4 February 2022

The infamous birthday banquet of Herod Antipas, which culminated in the beheading of St John the Baptist — a preacher...

2800-year-old two Swords found in Germany from the start of the Iron Age

8 June 2022

8 June 2022

During archaeological excavations in preparation for the construction of the fire station in the Frieding district of Andechs in southern...

New stone ram heads unearthed in Luxor, Egypt

15 October 2021

15 October 2021

Mustafa al-Waziri, the Secretary-General of the Supreme Council of Antiquities (SCA), recently announced the discovery of new stone ram heads...

Famous Egyptologist Zahi Hawass Wants to See Hieroglyphs as an İntegral Part of The Curriculum

23 February 2021

23 February 2021

The Egyptian council of ministers is discussing the introduction of archaeological and tourist materials in the education curriculum to help...

Archaeologists in Derbyshire have unearthed a 9th century Anglo Saxon house

15 July 2021

15 July 2021

A nearly complete Anglo-Saxon house, considered to date from the early ninth century and might have been the abode of...

Rare biblical ‘balsam tree’ found depicted on ancient Jerusalem amethyst seal

21 October 2021

21 October 2021

Archaeologists working in the Old City of Jerusalem have discovered an engraved amethyst seal in the Second Temple, thought to...

A Batavian Cavalry Mask was found on the Battlefield of Roman Comrades

22 July 2022

22 July 2022

Archaeologists have discovered that a rusty corroded plate they found 4 years ago at an old battlefield in the city...
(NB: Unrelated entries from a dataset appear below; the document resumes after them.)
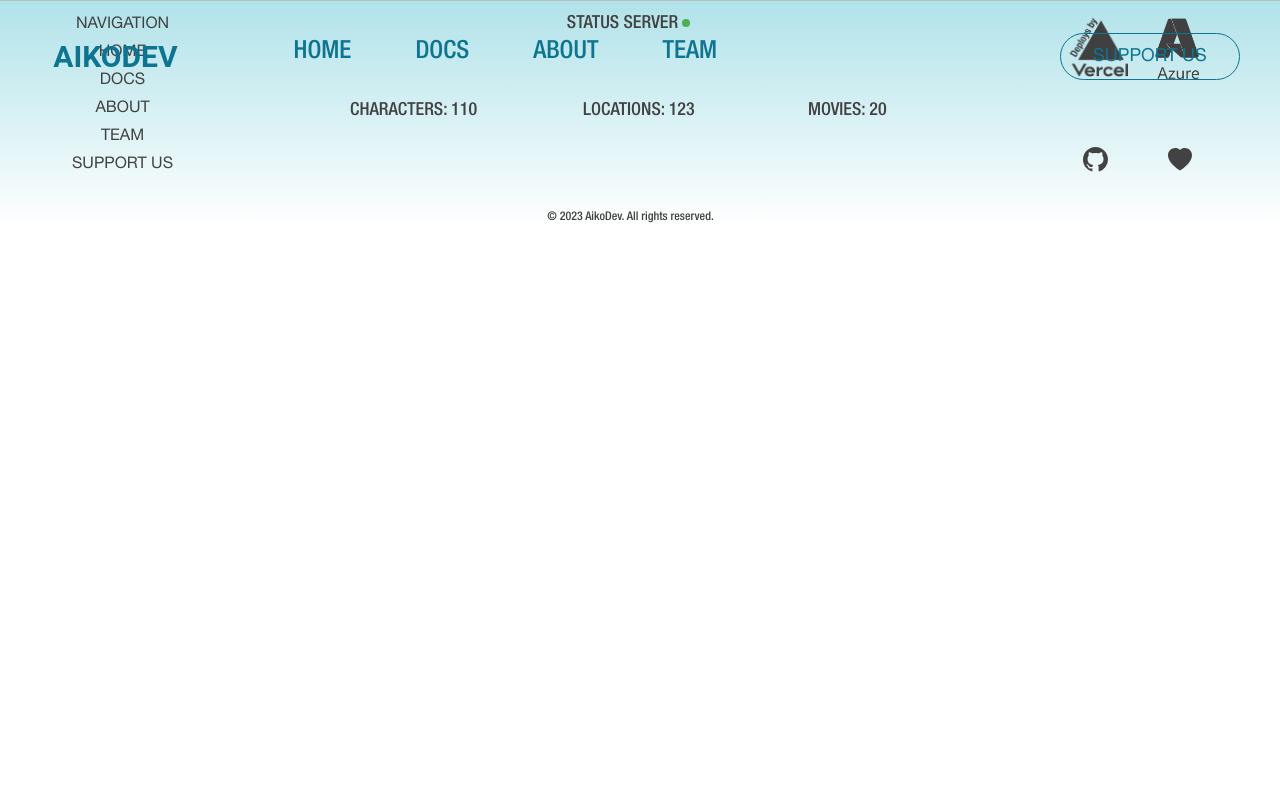
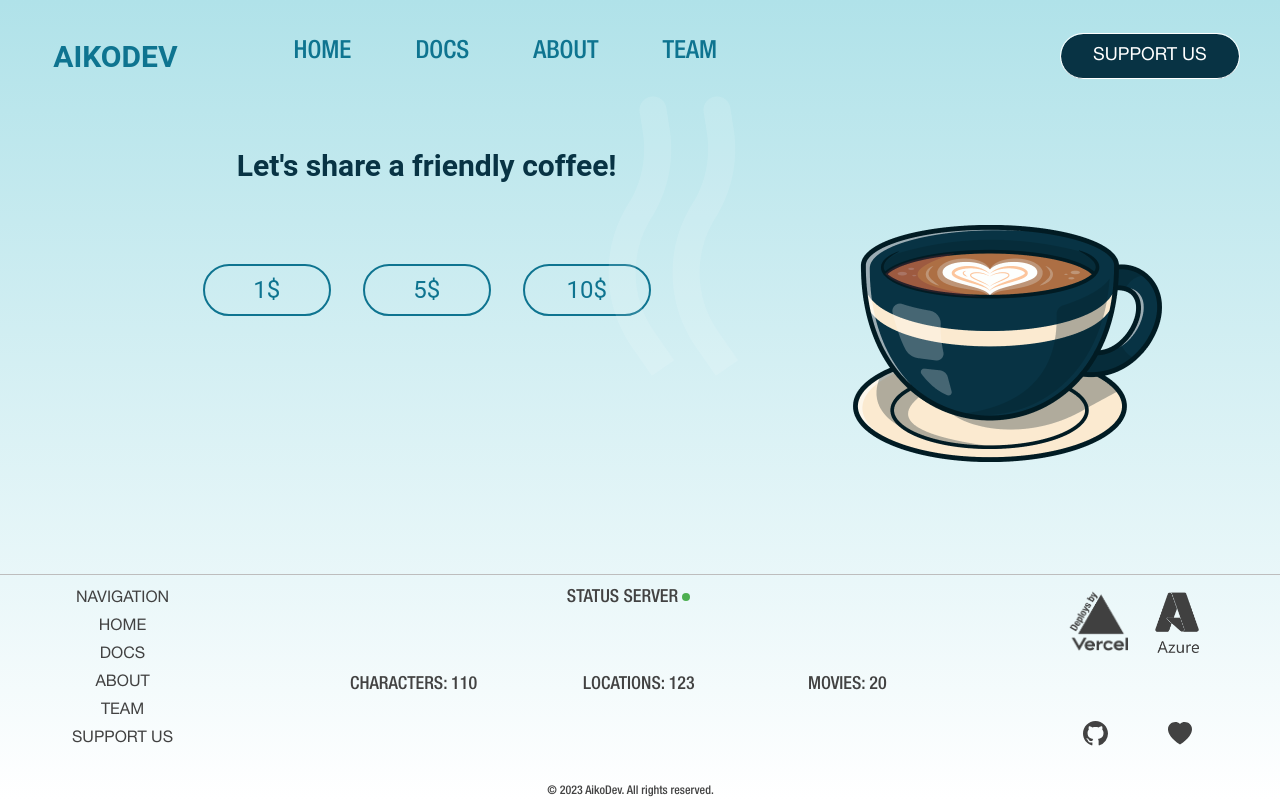
Before and after one commit to Aikodev-labs/Ghibli-API-platform, a React (Vite) app: page /support in a window 1280 px wide. Built offline with nearby package versions, Linux system fonts and the light colour scheme; some icons are missing; what tailwindcss-animated would draw is missing.

Commit message:
feature/GA-101

```diff
--- a/src/App.jsx
+++ b/src/App.jsx
@@ -7,6 +7,7 @@ import Footer from "./layout/Footer";
 import About from "./pages/About";
 import Team from "./pages/Team";
 import DocRouter from "./router/doc.router";
+import Support from "./pages/SupporT.JSX";
 
 
 
@@ -31,6 +32,7 @@ function App() {
         <Route path="/docs/*"   element={ <DocRouter /> } />
         <Route path="/about" element={<About />}/>
         <Route path="/team" element={<Team />}/>
+        <Route path="/support" element={<Support />}/>
       </Routes>
 
       <Footer />
--- a/src/layout/Header.jsx
+++ b/src/layout/Header.jsx
@@ -11,6 +11,8 @@ const Header = () => {
     { name: "DOCS", path: "/docs" },
     { name: "ABOUT", path: "/about" },
     { name: "TEAM", path: "/team" },
+    { name: "SUPPORT US", path: "/support" }
+
   ];
 
   const pagesMobile = [
@@ -67,7 +69,7 @@ const Header = () => {
 
             <ul className="xl:flex hidden gap-12 mr-60 px-24 fS relative font-neue-ltcd">
               {pages.map((page, index) => (
-                <li className="group font-medium text-[25px] hover:scale-105  " key={index}>
+                <li className= {`group font-medium text-[25px] hover:scale-105 ${page.name === "SUPPORT US" ? "hidden" : ""} `} key={index}  >
                   <NavLink
                     to={page.path}
                     className={({isActive}) => isActive && location.pathname === "/" ? ("bg-purple-900 px-2 rounded-md cursor-default")
@@ -82,8 +84,10 @@ const Header = () => {
 
                 ))}
             </ul>
-            <div className="xl:flex hidden">
-            <Button text="SUPPORT US" type={location.pathname==='/'? 'outline': 'outline_blue'} size='l'></Button>
+            <div className=" xl:flex hidden">
+              <NavLink to={"/support"}  className={location.pathname === "/support" ? "bg-cyan950 rounded-full" : "" } >
+                <Button text="SUPPORT US" type={location.pathname==='/' ? 'outline': 'outline_blue' && location.pathname==="/support" ? 'outline' : 'outline_blue'} size='l'></Button>
+              </NavLink>
             </div>
         </nav>
 
--- /dev/null
+++ b/src/pages/Support.jsx
@@ -0,0 +1,46 @@
+import React from 'react'
+import coffee from '../assets/images/coffee.png'
+import vectorCoffee from '../assets/images/vectorCoffee.png'
+import  Button  from '../components/Button/Button'
+
+const Support = () => {
+  return (
+    <main className="flex m-auto items-center pt-[113px] max-w-[1366px] h-min-witout-footer font-neue-ltc">
+
+
+        <section className='w-2/3 h-auto flex justify-around pb-56'>
+
+          <div>
+            <div className='' >
+              <h2 className='text-3xl font-bold text-cyan950 text-center' >Let's share a friendly coffee!</h2>
+            </div>
+
+            <div className='flex justify-center gap-8 mt-20'>
+              <button onClick={() => window.open('https://google.com', '_blank') } className='border-2 border-cyan700 rounded-full  py-2 w-32 text-2xl text-cyan700 hover:bg-cyan950 hover:text-white transition-all' > 1$ </button>
+              <button onClick={() => window.open('https://google.com', '_blank') } className='border-2 border-cyan700 rounded-full  py-2 w-32 text-2xl text-cyan700 hover:bg-cyan950 hover:text-white transition-all' > 5$ </button>
+              <button onClick={() => window.open('https://google.com', '_blank') } className='border-2 border-cyan700 rounded-full  py-2 w-32 text-2xl text-cyan700 hover:bg-cyan950 hover:text-white transition-all' > 10$ </button>
+            </div>
+          </div>
+
+
+        </section>
+
+
+        <div className='top-24 z-10 right-96 absolute w-72 h-20'>
+              <img className='animate-pulse' src={vectorCoffee} alt="VectorCoffee" />
+        </div>
+
+         <div className='top-24 z-10 right-96 absolute w-56 h-20'>
+            <img className='animate-pulse' src={vectorCoffee} alt="VectorCoffee" />
+        </div>
+
+        <section className='flex relative items-center justify-start w-1/3'>
+          <img src={coffee}></img>
+        </section>
+
+
+    </main>
+  )
+}
+
+export default Support
```
Also changed, not shown: src/assets/images/coffee.png (added), src/assets/images/vectorCoffee.png (added), src/components/Button/Button.jsx (line endings or trailing spaces).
Archaeologists discover a 4,000-year-old ancient city in the Iraqi Dhi Qar region

20 July 2021

20 July 2021

An astonishing find was made by archaeologists in Iraq‘s Dhi Qar province, where an ancient settlement estimated to be 4,000...

Ancient Latin texts written on papyrus reveal new information about the Roman world

11 January 2023

11 January 2023

Researchers funded by the European Union have deciphered ancient Latin texts written on papyrus. This work could reveal a lot...

The bronze age village Afragola buried by the Plinian eruption of mount Vesuvius 4,000 Years Ago

30 September 2022

30 September 2022

Mount Vesuvius’ Plinian eruption about 4,000 years ago—2,000 years before it buried the Roman city of Pompeii—left remarkable preservation of...

5,000-year-old Settlement Unearthed in Al Mudhaibi, Oman

3 January 2023

3 January 2023

The Oman News Agency announced that a 5,000-year-old settlement was discovered during archaeological excavations at the Al Gharyein archaeological site...

Ancient Mesopotamians bred horse-like hybrids

17 January 2022

17 January 2022

New research finds that Mesopotamians were utilizing hybrids of domesticated donkeys and wild asses to drive their war wagons 4,300...

After 85 years of adventure, Globetrotting Mycenaean gold ring returns home

3 June 2022

3 June 2022

The 3,000-year-old gold Mycenaean ring, stolen from the Rhodes Archaeological Museum during World War II and later bought by a...

On a 5,300-year-old skull, archaeologists find evidence of the first known ear surgery

20 February 2022

20 February 2022

Humans may have begun performing ear surgery more than 5,000 years ago, say Spanish archaeologists. Spanish researchers say the skull...

Comments
Leave a Reply

Your email address will not be published. Required fields are marked *